The entries below should be set down again exactly, with every picture left out.

:: Entries provided ::
#####
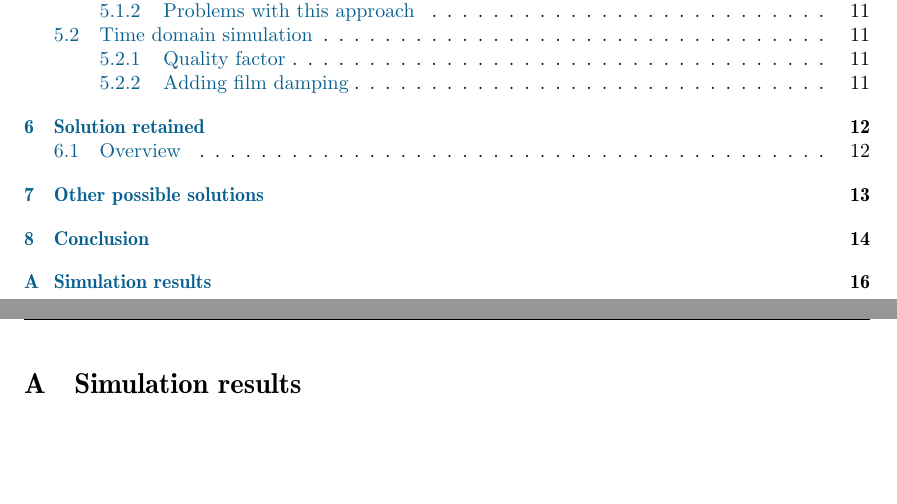
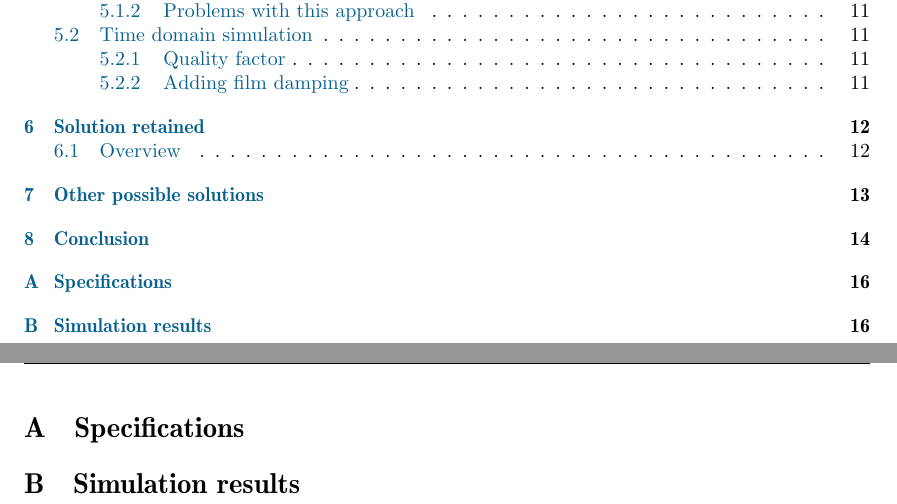
Before and after one commit to anbreww/semester-2, a LaTeX document (airhockey.tex, which reads sections/99A-appendix.tex): two parts of pages 2 and 17 of 17, joined at a grey line, cut so that both start at the same text, the shorter picture padded with empty space. Compiled offline with pdfLaTeX; a LaTeX package or settings file that is missing is left out.

Commit message:
appendix: adds placeholder for specifications

```diff
--- a/sections/99A-appendix.tex
+++ b/sections/99A-appendix.tex
@@ -1,2 +1,5 @@
+\section{Specifications}
+\label{sec:specs}
+
 \section{Simulation results}
 \label{sec:simulation-results}
```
#####
:: Exercise answer ::
Before and after one commit to anbreww/semester-2, a LaTeX document (airhockey.tex, which reads sections/99A-appendix.tex): two parts of pages 2 and 17 of 17, joined at a grey line, cut so that both start at the same text, the shorter picture padded with empty space. Compiled offline with pdfLaTeX; a LaTeX package or settings file that is missing is left out.

Commit message:
appendix: adds placeholder for specifications

```diff
--- a/sections/99A-appendix.tex
+++ b/sections/99A-appendix.tex
@@ -1,2 +1,5 @@
+\section{Specifications}
+\label{sec:specs}
+
 \section{Simulation results}
 \label{sec:simulation-results}
```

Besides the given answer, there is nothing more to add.